Lots of commercials catch the listener’s attention with an interesting story up front, followed by all the selling or marketing information. The listener’s been enticed to listen, but then there’s no reward for staying with the whole commercial. 

An improvement on that is to place the marketing material somewhere on the inside of the commercial in the “donut hole.” That way the entertainment value at least “wraps around” the marketing, so that the conclusion of the story, the punch-line, the surprise ending occurs at the end, giving the listener something to stay tuned for.

The ideal commercial has the entertainment and the marketing so integrated throughout the commercial that you couldn’t remove the marketing information, or the entertainment portions, and have it work. Each element is dependent upon the other. Each amplifies the other.

A good test to see whether you’ve developed something that integrates both elements, and also creates a story that is truly unique for that advertiser is to insert another advertiser’s name for the one in the commercial. If the commercial still works with the substituted name, you might want to rethink what you’ve written, because in some way you’ve created a spot that is so generic that it advertises a category instead of an advertiser.

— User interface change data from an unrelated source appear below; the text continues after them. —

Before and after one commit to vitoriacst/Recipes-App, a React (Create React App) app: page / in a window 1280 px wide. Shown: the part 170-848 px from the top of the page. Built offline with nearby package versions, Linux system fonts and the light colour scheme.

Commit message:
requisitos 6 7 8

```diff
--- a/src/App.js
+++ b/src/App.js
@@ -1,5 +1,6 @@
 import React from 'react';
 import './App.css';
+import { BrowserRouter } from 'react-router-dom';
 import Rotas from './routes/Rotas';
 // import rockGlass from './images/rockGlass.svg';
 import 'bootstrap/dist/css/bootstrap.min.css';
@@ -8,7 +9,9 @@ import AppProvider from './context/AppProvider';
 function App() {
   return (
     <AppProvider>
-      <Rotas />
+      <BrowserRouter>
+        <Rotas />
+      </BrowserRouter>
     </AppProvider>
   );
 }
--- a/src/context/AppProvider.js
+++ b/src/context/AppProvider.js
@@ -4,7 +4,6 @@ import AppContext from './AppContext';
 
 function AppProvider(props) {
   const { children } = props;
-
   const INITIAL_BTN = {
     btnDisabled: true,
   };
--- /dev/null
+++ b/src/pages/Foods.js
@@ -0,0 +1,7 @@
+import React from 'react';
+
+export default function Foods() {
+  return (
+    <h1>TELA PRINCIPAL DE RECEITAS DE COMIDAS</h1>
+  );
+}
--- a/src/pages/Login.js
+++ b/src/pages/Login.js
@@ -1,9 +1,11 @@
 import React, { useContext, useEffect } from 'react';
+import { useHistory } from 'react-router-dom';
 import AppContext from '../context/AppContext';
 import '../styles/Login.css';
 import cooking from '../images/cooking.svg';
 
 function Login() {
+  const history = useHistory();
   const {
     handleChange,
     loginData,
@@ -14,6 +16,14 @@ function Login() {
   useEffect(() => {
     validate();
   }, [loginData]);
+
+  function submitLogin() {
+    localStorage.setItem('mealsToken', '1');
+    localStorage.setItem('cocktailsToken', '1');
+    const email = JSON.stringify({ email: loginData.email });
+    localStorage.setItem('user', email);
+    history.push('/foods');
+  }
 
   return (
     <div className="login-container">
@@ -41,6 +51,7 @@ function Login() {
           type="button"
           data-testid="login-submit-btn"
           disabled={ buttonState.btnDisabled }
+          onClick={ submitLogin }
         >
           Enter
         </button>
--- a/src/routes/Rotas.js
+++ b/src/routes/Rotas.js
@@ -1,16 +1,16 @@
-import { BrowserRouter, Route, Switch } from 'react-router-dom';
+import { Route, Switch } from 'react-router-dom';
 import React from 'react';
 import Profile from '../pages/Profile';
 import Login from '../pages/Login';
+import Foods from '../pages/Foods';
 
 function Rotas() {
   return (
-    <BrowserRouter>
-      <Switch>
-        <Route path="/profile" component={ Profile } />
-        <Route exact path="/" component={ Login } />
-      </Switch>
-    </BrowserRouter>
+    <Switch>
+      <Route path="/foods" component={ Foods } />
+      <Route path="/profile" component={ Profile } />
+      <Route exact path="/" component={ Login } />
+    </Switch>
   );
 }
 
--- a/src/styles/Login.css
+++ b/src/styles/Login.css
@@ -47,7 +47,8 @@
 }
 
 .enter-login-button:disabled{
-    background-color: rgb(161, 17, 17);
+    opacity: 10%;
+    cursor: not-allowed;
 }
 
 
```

A commercial should be a story, with a beginning a middle and an end with the entertainment and marketing dependent upon each other. If listeners are entertained while being sold, they’ll stay through the entire commercial the first time and through repeated listenings.

On the Soundstage

Sentry Box
Joel Poirier, Kaden Hawkins, Will Halliwell

ICYMI...

October 01, 1991 10007
Bill Young, President, Bill Young Productions, Houston, Texas by Jerry Vigil Chances are you've dubbed a multitude of spots bearing his name on the box. Those of you who are veterans in the industry may well remember him as the...